§ WORK TASK
Each line of the records below that holds "assets" should be copied out.
○ ○ ○
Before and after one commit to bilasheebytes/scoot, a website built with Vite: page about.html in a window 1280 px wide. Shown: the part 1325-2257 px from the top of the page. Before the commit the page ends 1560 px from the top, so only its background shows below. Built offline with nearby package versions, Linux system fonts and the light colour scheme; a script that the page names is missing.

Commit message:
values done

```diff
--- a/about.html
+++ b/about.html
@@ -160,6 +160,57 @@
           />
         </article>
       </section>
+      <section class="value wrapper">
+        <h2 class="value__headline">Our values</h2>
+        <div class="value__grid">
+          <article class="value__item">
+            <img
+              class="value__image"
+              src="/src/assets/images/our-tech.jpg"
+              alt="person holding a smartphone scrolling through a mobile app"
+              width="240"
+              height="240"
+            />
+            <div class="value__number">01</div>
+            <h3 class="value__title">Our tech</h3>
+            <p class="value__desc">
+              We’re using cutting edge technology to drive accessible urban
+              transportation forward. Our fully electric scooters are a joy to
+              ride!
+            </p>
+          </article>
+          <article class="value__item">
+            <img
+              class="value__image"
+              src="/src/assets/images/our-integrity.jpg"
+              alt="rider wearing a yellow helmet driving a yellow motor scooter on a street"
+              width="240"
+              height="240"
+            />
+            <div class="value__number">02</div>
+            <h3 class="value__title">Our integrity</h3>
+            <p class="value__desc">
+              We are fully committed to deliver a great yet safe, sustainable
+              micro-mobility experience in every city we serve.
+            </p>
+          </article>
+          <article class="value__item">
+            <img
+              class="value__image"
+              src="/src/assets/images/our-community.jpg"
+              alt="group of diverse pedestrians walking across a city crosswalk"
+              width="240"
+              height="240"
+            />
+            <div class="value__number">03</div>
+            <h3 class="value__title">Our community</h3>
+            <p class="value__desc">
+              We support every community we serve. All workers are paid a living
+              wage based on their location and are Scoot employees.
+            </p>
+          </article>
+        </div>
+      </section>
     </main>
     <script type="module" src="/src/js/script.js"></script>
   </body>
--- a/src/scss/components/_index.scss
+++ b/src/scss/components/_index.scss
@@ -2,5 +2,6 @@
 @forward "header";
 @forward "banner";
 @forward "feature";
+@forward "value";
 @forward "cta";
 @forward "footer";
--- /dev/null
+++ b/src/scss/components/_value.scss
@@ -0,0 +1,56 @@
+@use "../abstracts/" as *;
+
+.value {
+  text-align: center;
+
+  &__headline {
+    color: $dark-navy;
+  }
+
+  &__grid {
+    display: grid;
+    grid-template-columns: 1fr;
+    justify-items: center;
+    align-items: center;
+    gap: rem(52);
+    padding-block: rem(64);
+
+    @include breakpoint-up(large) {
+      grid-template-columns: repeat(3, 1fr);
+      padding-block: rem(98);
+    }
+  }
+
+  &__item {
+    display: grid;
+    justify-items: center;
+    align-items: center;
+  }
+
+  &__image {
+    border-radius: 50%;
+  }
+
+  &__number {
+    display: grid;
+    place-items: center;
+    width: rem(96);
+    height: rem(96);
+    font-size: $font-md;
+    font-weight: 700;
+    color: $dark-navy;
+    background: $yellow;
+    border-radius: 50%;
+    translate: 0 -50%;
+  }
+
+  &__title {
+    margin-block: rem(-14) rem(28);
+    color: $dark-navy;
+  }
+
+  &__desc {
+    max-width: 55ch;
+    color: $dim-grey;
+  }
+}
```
○ ○ ○
§ ANSWER TO THIS TASK
+              src="/src/assets/images/our-tech.jpg"
+              src="/src/assets/images/our-integrity.jpg"
+              src="/src/assets/images/our-community.jpg"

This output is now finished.